Blog: Biz-Performance, David Brown

S230 – Agree Final Marks and Issues

SIIPS Selection Processes (S).png


S230- Agree final marks and issues.pngAll information, analysis and opinions collected during the evaluation processes are reviewed and an opinion is agreed concerning the relative merits of the proposals and the preferred solution.


The project team, the project sponsor and other key decision makers meet to consider the evidence collected throughout the evaluation.  This may include:
  • “Zero Scores List” showing “business critical” requirements that have not been met,
  • outstanding selection issues,
  • comparative data from the proposals, in particular the comparative costs and benefits,
  • the scored Requirements Matrices
  • the results from the vendors’ demonstrations and other contacts
  • the results from consulting reference users of the vendor’s’ software,
  • results from the Package Fit tests (if appropriate).
The detailed findings may be revised if appropriate (although this should not be treated as a complete reworking of the analysis).  The selection team will reach a consensus on the overall issues and findings.  They will agree the key comparisons with the project sponsor and key decision makers to establish which options are preferred, not preferred and rejected.
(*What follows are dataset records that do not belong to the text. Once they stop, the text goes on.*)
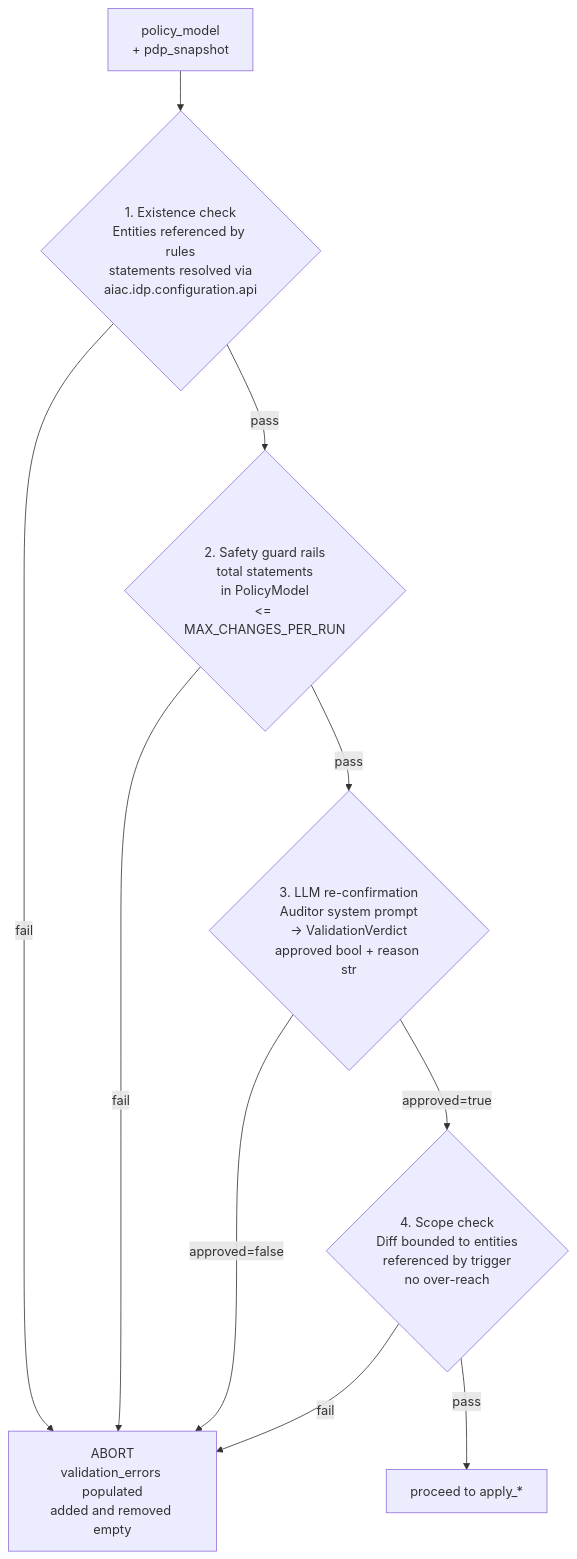
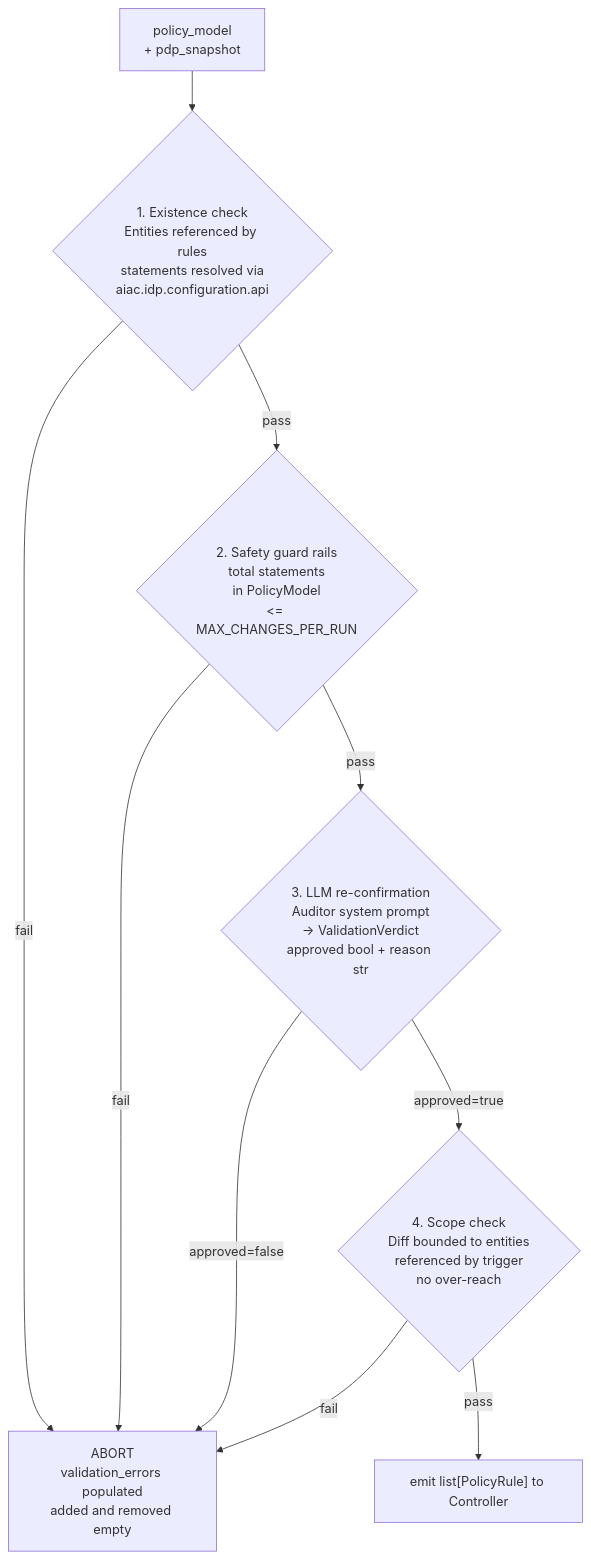
Before and after one commit to rossoctl/aiac: the third of 3 diagrams in inception/requirements/components/aiac-agent.md, drawn with Mermaid. The commit also changed other lines of this file, not shown here.

First line of the commit message:
docs(aiac-agent): align PRD with Policy Rules Builder architecture

````diff
--- a/inception/requirements/components/aiac-agent.md
+++ b/inception/requirements/components/aiac-agent.md
@@ -270,20 +232,20 @@
 ```mermaid
 flowchart TD
     IN["policy_model\n+ pdp_snapshot"] --> C1
 
     C1{"1. Existence check\nEntities referenced by rules\nstatements resolved via\naiac.idp.configuration.api"}
     C1 -->|"fail"| ABORT["ABORT\nvalidation_errors populated\nadded and removed empty"]
     C1 -->|"pass"| C2
 
     C2{"2. Safety guard rails\ntotal statements\nin PolicyModel\n<= MAX_CHANGES_PER_RUN"}
     C2 -->|"fail"| ABORT
     C2 -->|"pass"| C3
 
     C3{"3. LLM re-confirmation\nAuditor system prompt\n-> ValidationVerdict\napproved bool + reason str"}
     C3 -->|"approved=false"| ABORT
     C3 -->|"approved=true"| C4
 
     C4{"4. Scope check\nDiff bounded to entities\nreferenced by trigger\nno over-reach"}
     C4 -->|"fail"| ABORT
-    C4 -->|"pass"| APPLY["proceed to apply_*"]
+    C4 -->|"pass"| EMIT["emit list[PolicyRule] to Controller"]
 ```
````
This process is normal practice.


This process normally runs during the evaluation of tenders received in response to the Invitation to Tender (ITT).
Prerequisites (Finish-Finish):
  • Mark responses(S190)
  • Identify Issues (S200)
  • Confer with Vendors (S210)
  • Consult with Reference Users (S220)
  • Package Fit Tests (if appropriate) (S180)
Dependent procedures (Finish-Finish):
  • Benchmark (if required) (S240)
  • Prepare Selection Report (S250)
  • Negotiate terms with preferred vendor(s) (S300)


  • vendors’ proposals
  • comparative data based on vendor’s’ proposals, including costs and benefits
  • Zero Scores List
  • selection issues list / log
  • reports / questionnaires from vendor demonstrations
  • reports / questionnaires from user reference site visits
  • report from Package Fit tests (if any)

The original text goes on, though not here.